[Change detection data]
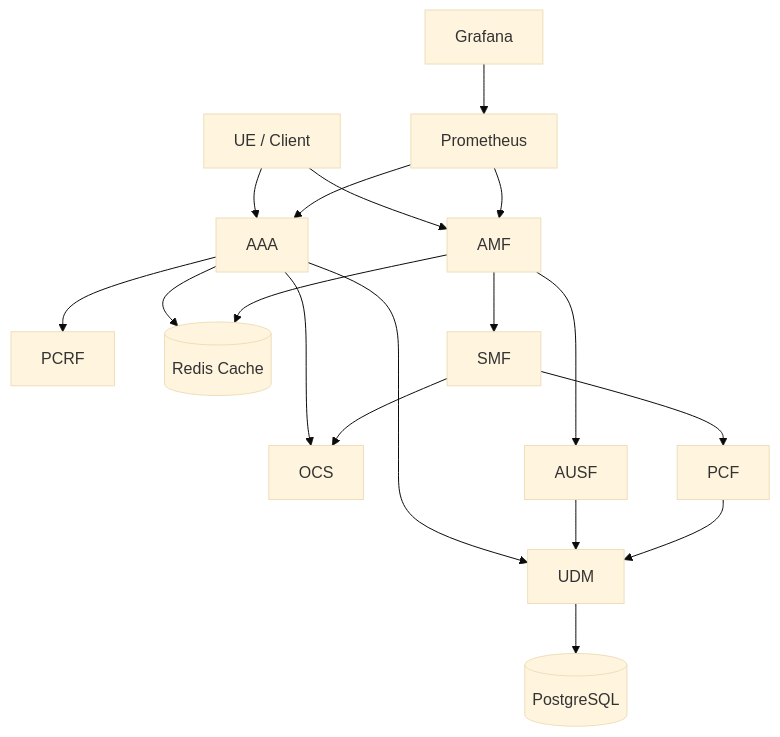
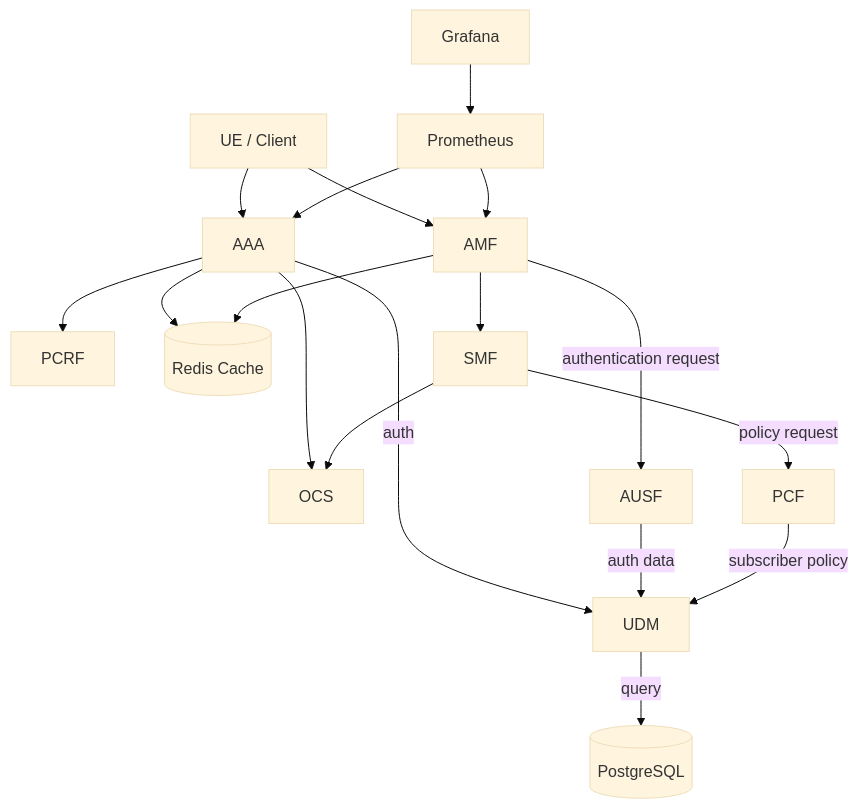
The first of 4 diagrams in README.md (marijan-madunic/telecom-lab), drawn with Mermaid (base theme) before and after one commit. The commit also changed other lines of this file, not shown here.

Commit message:
Improve README with PostgreSQL integration, updated architecture diagram and end-to-end 5G control-plane flows

````diff
--- a/README.md
+++ b/README.md
@@ -37,28 +39,29 @@
 ```mermaid
 
 graph TD
 
     UE[UE / Client] --> AAA
     UE --> AMF
 
-    AAA --> UDM
+    AAA -->|auth| UDM
     AAA --> PCRF
     AAA --> OCS
     AAA --> Redis[(Redis Cache)]
 
-    AMF --> AUSF
-    AUSF --> UDM
-    UDM --> DB[(PostgreSQL)]
+    AMF -->|authentication request| AUSF
+    AUSF -->|auth data| UDM
 
     AMF --> SMF
-    SMF --> PCF
-    PCF --> UDM
+    SMF -->|policy request| PCF
+    PCF -->|subscriber policy| UDM
+
+    UDM -->|query| DB[(PostgreSQL)]
 
     SMF --> OCS
     AMF --> Redis
 
     Prometheus --> AMF
     Prometheus --> AAA
     Grafana --> Prometheus
 
 ```
````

**WORK ORDER**
Please show each line in the records above that contains "AUSF".

**WRITTEN ANSWER**
-    AMF --> AUSF
-    AUSF --> UDM
+    AMF -->|authentication request| AUSF
+    AUSF -->|auth data| UDM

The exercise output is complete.